Black Tech Entrepreneurs in High Demand
JOHANNESBURG – Young black South Africans with entrepreneurial ambitions may well find that studying computer programming or software developing provides the springboard they need to grab the eye of a venture capital funder.
With an inherent bias towards high-growth, scalable investments, many venture capital (VC) funds tend to favour technology businesses or those that are innovation-related, and can be easily piloted and, preferably, patented.
Brett Commaille of Angel Hub Ventures says that while most investors are “desperate to fund black entrepreneurs” there is an extreme shortage of black entrepreneurs in the types of businesses that VCs would invest into.
“We fund a very specific business that is highly scalable and likely to grow rapidly in international markets,” he explains. Commaille admits that VC funds may also not have reach into black communities to find budding entrepreneurs and rely on these entrepreneurs finding them.

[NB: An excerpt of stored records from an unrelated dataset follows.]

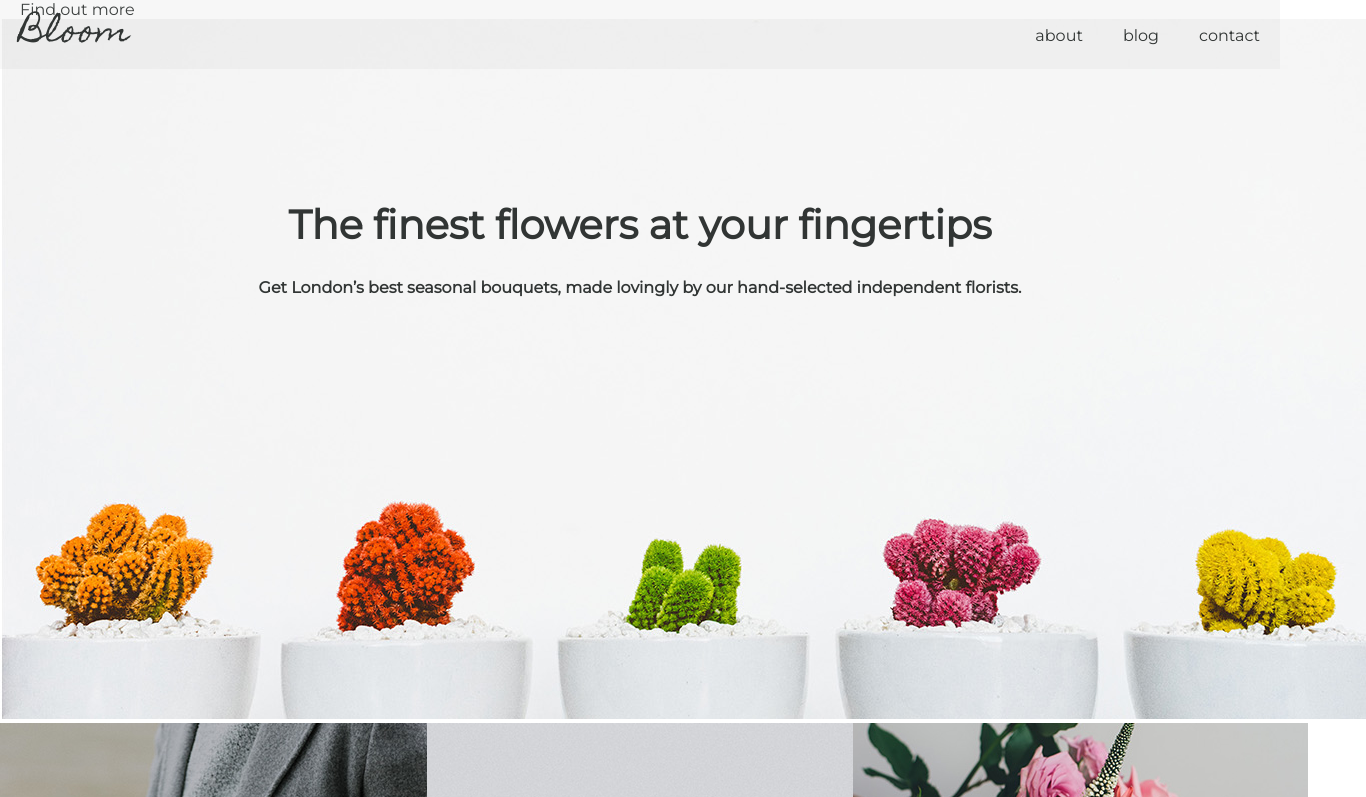
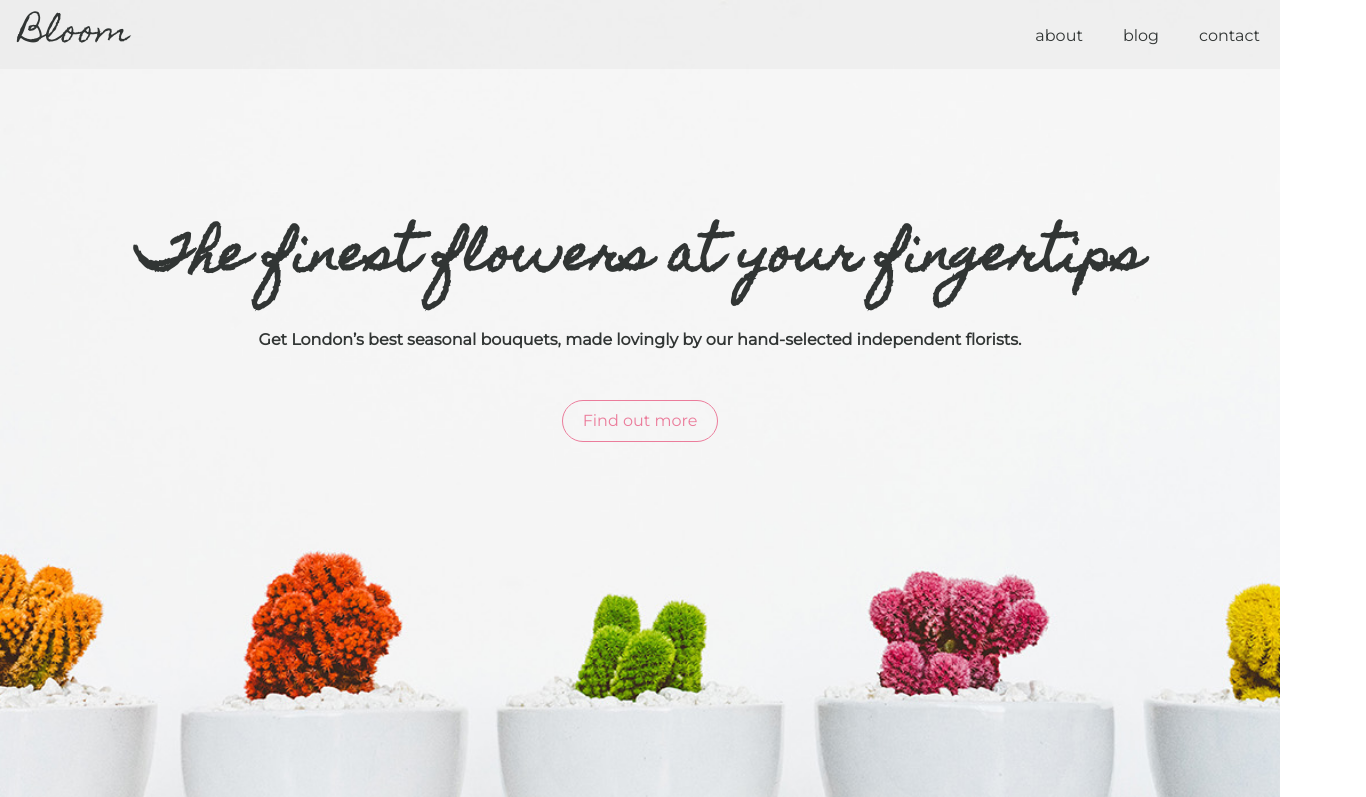
Before and after one commit to Staselyte/Multi-column-site, a plain HTML site: page index.html in a window 1280 px wide. Shown: the top 797 px of the page, 1366 px wide, since content can reach past the window. Drawn offline with Linux system fonts and the light colour scheme; files whose address does not match are found by name.

Commit message:
Simplified html & styling
After realising that combining css grid & flexbox properties for a simple multi-column layout was not the best decision, simplified the html and applied floats to fix the layout.

```diff
--- a/index.html
+++ b/index.html
@@ -10,26 +10,29 @@
 </head>
 
 <body>
-<div class="container">
+
+  <div class="mainpage">
     <nav>
-    <ul class="mainnav">
-      <li class="logo"><a href="index.html">Bloom</a></li>
-      <li><a href="#">about</a></li>
-      <li><a href="#">blog</a></li>
-      <li><a href="#">contact</a></li>
-    </ul>
+      <a href="index.html" class="bloom">Bloom</a>
+      <a href="#">about</a>
+      <a href="#">blog</a>
+      <a href="#">contact</a>
     </nav>
-
-  <section class="main">
+<div class="text">
   <h1>The finest flowers at your fingertips</h1>
   <h3>Get London’s best seasonal bouquets, made lovingly by our hand-selected independent florists.</h3>
-    <a href="<button type="button" name="button">Find out more</a>
-    <img class="mainph" src="images/finalmain.jpg" alt="Flowers">
-  </section>
+  <a href="#" class="button">Find out more</a>
+</div>
+</div>
 
+  <div class="gallery">
     <img class="fl-1" src="images/fl-1.jpg" alt="">
     <img class="fl-2" src="images/fl-3.jpg" alt="">
     <img class="fl-3" src="images/fl-2.jpg" alt="">
+  </div>
+
+
+
 
   <section class="reviews">
 
@@ -51,7 +54,7 @@
   <footer>
 
   </footer>
-</div>
+
 </body>
 
 </html>
--- a/styles/styles.css
+++ b/styles/styles.css
@@ -6,65 +6,8 @@
 
 body {
   font-family: 'Montserrat', sans-serif;
+  font-size: 16px;
   color: #313534;
-}
-
-nav {
-  grid-area: navigation;
-}
-
-.main {
-  grid-area: main;
-}
-
-.fl-1 {
-  grid-area: fl-1;
-}
-
-.fl-2 {
-  grid-area: fl-2;
-}
-
-.fl-3 {
-  grid-area: fl-3;
-}
-
-.reviews {
-  grid-area: twoboxes;
-}
-
-.container {
-  display: grid;
-  grid-template-columns: 33.33% 33.33% 33.33%;
-  grid-template-rows: auto;
-  grid-template-areas:
-  "navigation navigation navigation"
-  "main main main"
-  "fl-1 fl-2 fl-3"
-  "twoboxes twoboxes twoboxes";
-}
-
-ul {
-  list-style-type: none;
-}
-
-.mainnav {
-  z-index: 999;
-  position: fixed;
-  display: flex;
-  justify-content: flex-end;
-  align-items: baseline;
-  font-family: 'Montserrat', sans-serif;
-  font-size: 1rem;
-  width: 100vw;
-  background-color: rgb(178, 172, 174, 0.1);
-}
-
-
-li.logo {
-  font-family: 'Homemade Apple', cursive;
-  font-size: 2rem;
-  flex: 1;
 }
 
 a {
@@ -73,41 +16,63 @@ a {
   color: #313534;
 }
 
-.mainph {
-  position: relative;
-  display: inline-block;
+.mainpage {
+  background-image: url(/Users/staselyte/Documents/GitHub/Multi-column-site/images/finalmain.jpg);
+  background-repeat: no-repeat;
+  background-size: cover;
+  background-position: center;
+  height: 100vh;
+  text-align: center;
+}
+
+nav {
+  position: fixed;
+  width: 100vw;
+  display: flex;
+  justify-content: flex-end;
+  align-items: baseline;
+  background-color: rgb(178, 172, 174, 0.1);
+}
+
+.bloom {
+  font-family: 'Homemade Apple', cursive;
+  font-size: 2rem;
+  text-align: left;
+  flex: 1;
+}
+
+.gallery {
+  overflow: hidden;
+}
+
+.gallery img {
+  float: left;
+  width: 33.33%;
+}
+
+.text {
+  position: absolute;
+  top: 25%;
+  line-height: 2.5;
+  width: 100vw;
 }
 
 h1 {
-  font-size: 2.5rem;
-  position: absolute;
-  z-index: 999;
-  margin: 0 auto;
-  left: 0;
-  right: 0;
+  font-family: 'Homemade Apple', cursive;
+  font-size: 3rem;
   text-align: center;
-  top: 25%;
 }
 
 h3 {
-  position: absolute;
-  z-index: 999;
-  margin: 0 auto;
-  left: 0;
-  right: 0;
+  margin: 0 auto 40px auto;
+  font-size: 1rem;
   text-align: center;
-  top: 32%;
-  line-height: 4;
-  font-size: 1rem;
+
 }
 
-button {
+.button {
+  color: #EB7C9B;
   display: inline-block;
-  position: absolute;
-  z-index: 999;
-  margin: 0 auto;
-  left: 0;
-  right: 0;
-  top: 35%;
-  text-align: center;
+  border: 1px solid #EB7C9B;
+  border-radius: 50px;
 }
```
Also changed, not shown: 1 other file. Lines whose indentation alone changed are shown as unchanged.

Keet van Zyl, co-founder and partner at Knife Capital, agrees that deals must be able to compete internationally. “There is a natural bias in the high-risk entrepreneurial space towards businesses with high potential returns,” he comments, reiterating that there simply aren’t enough black entrepreneurs in the technology space.